Tommy: It’s just that you can tell who’s running the country by how much clothes people wear.
Dick: Running the country?
Tommy: You can tell it by how much clothes people wear…
Dick: You mean like some people can afford more clothes on and other people less clothes on?
Tommy: That’s right. Exactly. See, the ordinary people are the less-ons. See?
Dick: Uh-huh. They’re the less-ons. Then who’s runing the country?
Described as “enormous and black” on the Texas Bigfoot Research Conservancy web site, Bigfoot is stalking East Texans. And their elected officials are retreating to the Republican Party. Coincidence? I think not.
Back in September, a Big Thicket hunter (buckwild107 on Youtube) took some pictures of a Bigfoot-like creature hopping across a clearing. He posted them to Youtube with the following introduction:
“Bigfoot in Hardin County? Pictures from my deer blind…you decide.”
You can’t make this stuff up – by stuff I mean what the yahoos make up. No sooner does America get an African-American president than certain folk start seeing “enormous and black” monsters in the woods. And, predictably, the land of the yellow dogs just turns yellow. State Rep. Chuck Hopson is elected from the area between the Bigfoot sitings and the location of the Texas Bigfoot Research Community’s 2009 convention in Tyler. Hopson abandoned his colleagues to join the Bigfoot Brigade, otherwise known as the GOP.
Well, she didn’t lie, exactly. But a British anthropologist has suggested the fairy tale, Little Red Riding Hood, is far older than previously known. The Telegraph has the details:
Dr Jamie Tehrani, a cultural anthropologist at Durham University, studied 35 versions of Little Red Riding Hood from around the world. Whilst the European version tells the story of a little girl who is tricked by a wolf masquerading as her grandmother, in the Chinese version a tiger replaces the wolf.
Contrary to the view that the tale originated in France shortly before Charles Perrault produced the first written version in the 17th century, Dr Tehrani found that the varients shared a common ancestor dating back more than 2,600 years.
Using techniques biologists use to create taxonomies, Tehrani traced variants of the story as far as the sixth century B.C., and speculated a common ancestor in the even deeper past. Our narrative habits go way back. Therein lies a tale.
There’s something mighty strange about the immediate reaction of those listening as U.S. Rep. Joe Wilson screamed “you lie” at President Barack Obama. Look at these pictures.

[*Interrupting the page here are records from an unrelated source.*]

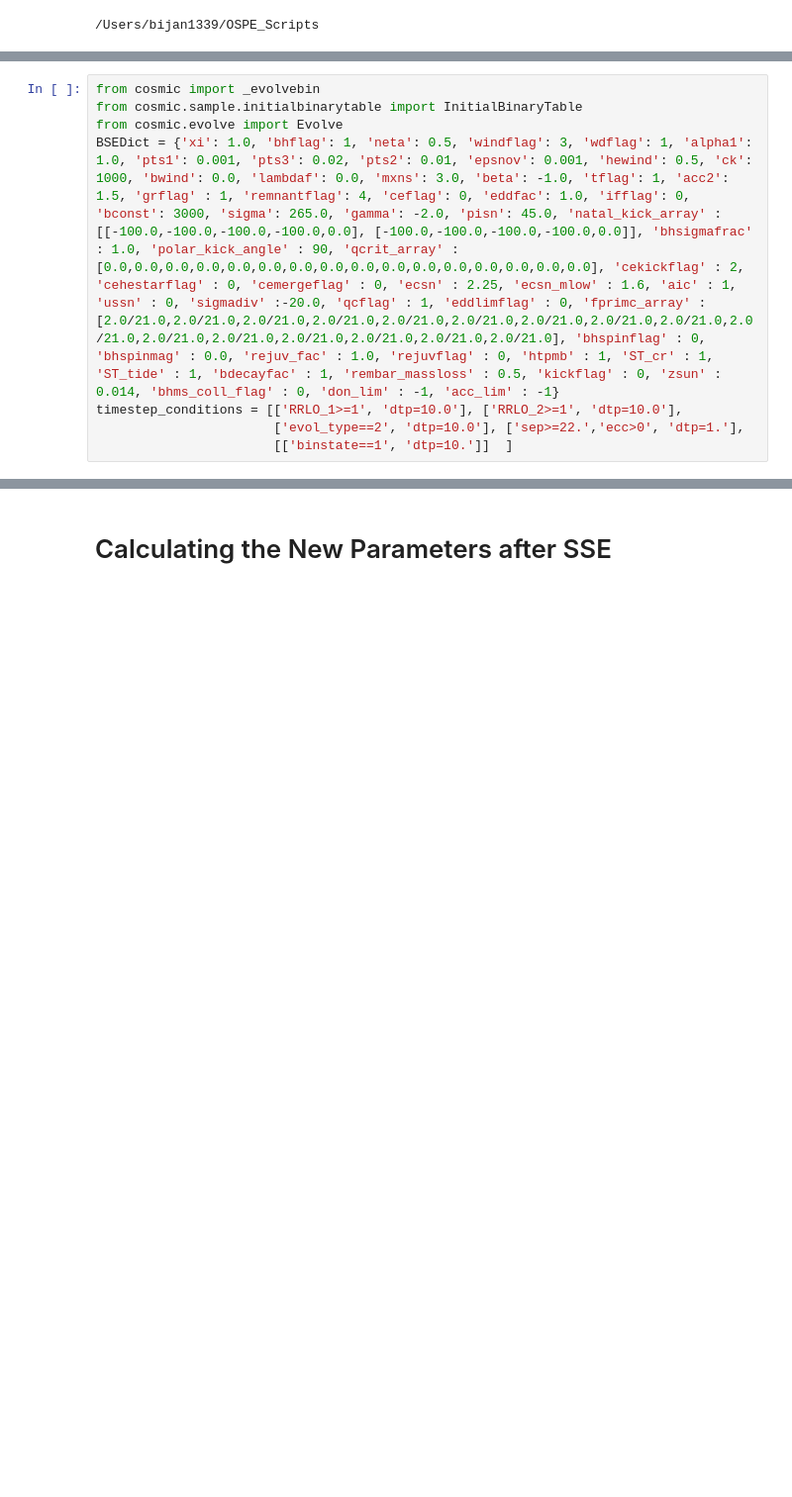
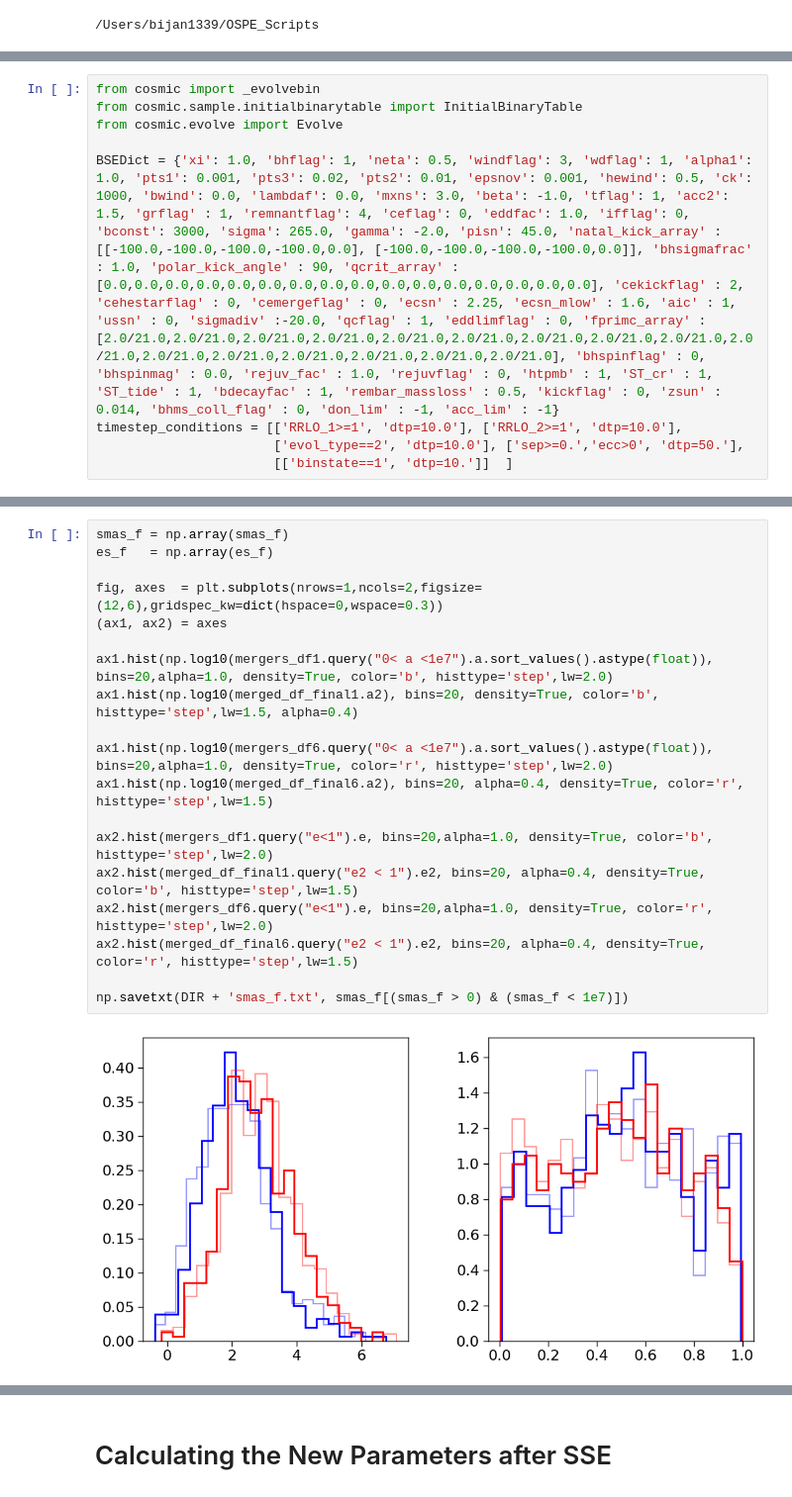
Before and after one commit to cheyanneshariat/OSPE_Scripts, a Jupyter notebook: SSE_Mergers.ipynb, the cells around one changed output, grey strips where cells are left out. Shown at 99% size. Saved outputs shown, nothing was run; the diff lists cells and outputs as text; blank space fills up the shorter version.

Commit message:
lot of updates to SSE Mergers

```diff
--- a/SSE_Mergers.ipynb
+++ b/SSE_Mergers.ipynb
@@ -368,8 +369,9 @@ print(result.stdout)
 from cosmic import _evolvebin
 from cosmic.sample.initialbinarytable import InitialBinaryTable
 from cosmic.evolve import Evolve
+
 BSEDict = {'xi': 1.0, 'bhflag': 1, 'neta': 0.5, 'windflag': 3, 'wdflag': 1, 'alpha1': 1.0, 'pts1': 0.001, 'pts3': 0.02, 'pts2': 0.01, 'epsnov': 0.001, 'hewind': 0.5, 'ck': 1000, 'bwind': 0.0, 'lambdaf': 0.0, 'mxns': 3.0, 'beta': -1.0, 'tflag': 1, 'acc2': 1.5, 'grflag' : 1, 'remnantflag': 4, 'ceflag': 0, 'eddfac': 1.0, 'ifflag': 0, 'bconst': 3000, 'sigma': 265.0, 'gamma': -2.0, 'pisn': 45.0, 'natal_kick_array' : [[-100.0,-100.0,-100.0,-100.0,0.0], [-100.0,-100.0,-100.0,-100.0,0.0]], 'bhsigmafrac' : 1.0, 'polar_kick_angle' : 90, 'qcrit_array' : [0.0,0.0,0.0,0.0,0.0,0.0,0.0,0.0,0.0,0.0,0.0,0.0,0.0,0.0,0.0,0.0], 'cekickflag' : 2, 'cehestarflag' : 0, 'cemergeflag' : 0, 'ecsn' : 2.25, 'ecsn_mlow' : 1.6, 'aic' : 1, 'ussn' : 0, 'sigmadiv' :-20.0, 'qcflag' : 1, 'eddlimflag' : 0, 'fprimc_array' : [2.0/21.0,2.0/21.0,2.0/21.0,2.0/21.0,2.0/21.0,2.0/21.0,2.0/21.0,2.0/21.0,2.0/21.0,2.0/21.0,2.0/21.0,2.0/21.0,2.0/21.0,2.0/21.0,2.0/21.0,2.0/21.0], 'bhspinflag' : 0, 'bhspinmag' : 0.0, 'rejuv_fac' : 1.0, 'rejuvflag' : 0, 'htpmb' : 1, 'ST_cr' : 1, 'ST_tide' : 1, 'bdecayfac' : 1, 'rembar_massloss' : 0.5, 'kickflag' : 0, 'zsun' : 0.014, 'bhms_coll_flag' : 0, 'don_lim' : -1, 'acc_lim' : -1}
 timestep_conditions = [['RRLO_1>=1', 'dtp=10.0'], ['RRLO_2>=1', 'dtp=10.0'],
-                       ['evol_type==2', 'dtp=10.0'], ['sep>=22.','ecc>0', 'dtp=1.'],
+                       ['evol_type==2', 'dtp=10.0'], ['sep>=0.','ecc>0', 'dtp=50.'],
                        [['binstate==1', 'dtp=10.']]  ]
 # %%
@@ -406,0 +575,21 @@ bcm#.query("kstar_1 == 4")
+# %%
+smas_f = np.array(smas_f)
+es_f   = np.array(es_f)
+
+fig, axes  = plt.subplots(nrows=1,ncols=2,figsize=(12,6),gridspec_kw=dict(hspace=0,wspace=0.3))
+(ax1, ax2) = axes
+
+ax1.hist(np.log10(mergers_df1.query("0< a <1e7").a.sort_values().astype(float)), bins=20,alpha=1.0, density=True, color='b', histtype='step',lw=2.0)
+ax1.hist(np.log10(merged_df_final1.a2), bins=20, density=True, color='b', histtype='step',lw=1.5, alpha=0.4)
+
+ax1.hist(np.log10(mergers_df6.query("0< a <1e7").a.sort_values().astype(float)), bins=20,alpha=1.0, density=True, color='r', histtype='step',lw=2.0)
+ax1.hist(np.log10(merged_df_final6.a2), bins=20, alpha=0.4, density=True, color='r', histtype='step',lw=1.5)
+
+ax2.hist(mergers_df1.query("e<1").e, bins=20,alpha=1.0, density=True, color='b', histtype='step',lw=2.0)
+ax2.hist(merged_df_final1.query("e2 < 1").e2, bins=20, alpha=0.4, density=True, color='b', histtype='step',lw=1.5)
+ax2.hist(mergers_df6.query("e<1").e, bins=20,alpha=1.0, density=True, color='r', histtype='step',lw=2.0)
+ax2.hist(merged_df_final6.query("e2 < 1").e2, bins=20, alpha=0.4, density=True, color='r', histtype='step',lw=1.5)
+
+np.savetxt(DIR + 'smas_f.txt', smas_f[(smas_f > 0) & (smas_f < 1e7)])
+# %% [output]
+[figure, added]
```
Also changed, not shown: parts of 11 cells of this notebook, 3 other files.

Now, all of us have been in a room when a scream comes out of nowhere. It’s impossible not to look. Speaker Nancy Pelosi turned. Vice President Joe Biden Turned. Obama turned. Why aren’t Wilson’s Republican colleagues startled? Not one has turned to see what the outburst, coming from right next to them, is all about. This is, at the very least, quite odd. One thing that might account for the stoic response from those around Wilson is that they knew it was coming. Were they prepared? It’s a question that should be pursued. Despite the feigned GOP repudiation of Wilson, one could conclude it was a planned disruption.
Texas is a place bursting at the stock-pens with proud and determined individualists who live by the motto: conform, or I shoot.
To those not fortunate enough to have lived in Texas, there is in this a mild suggestion of hypocrisy. A visitor from back East might be shrewd enough to put it gently, especially if he is still here. “Texans are a paradoxical people,” he might say.
In response, I’d resort to the Bible – “Let he who is without sin…” – except the phrase makes me edgy as the preacher whose eyes dart nervously about the sanctuary when he comes to that “without sin” part. The good pastor is well aware that his congregants, in their innocence, believe he’s been qualified by Jesus Himself to throw stones. They have come, he’s certain, to watch him hurl a few. In his dilemma is the origin of the phrase, “Damned if you do and damned if you don’t.”
The thing is the congregants know they’ve got the preacher in a tight, and they know he’s going to have to put some lumps on a few heads to get out of it. It’s how they guarantee a Sunday’s salvific entertainment.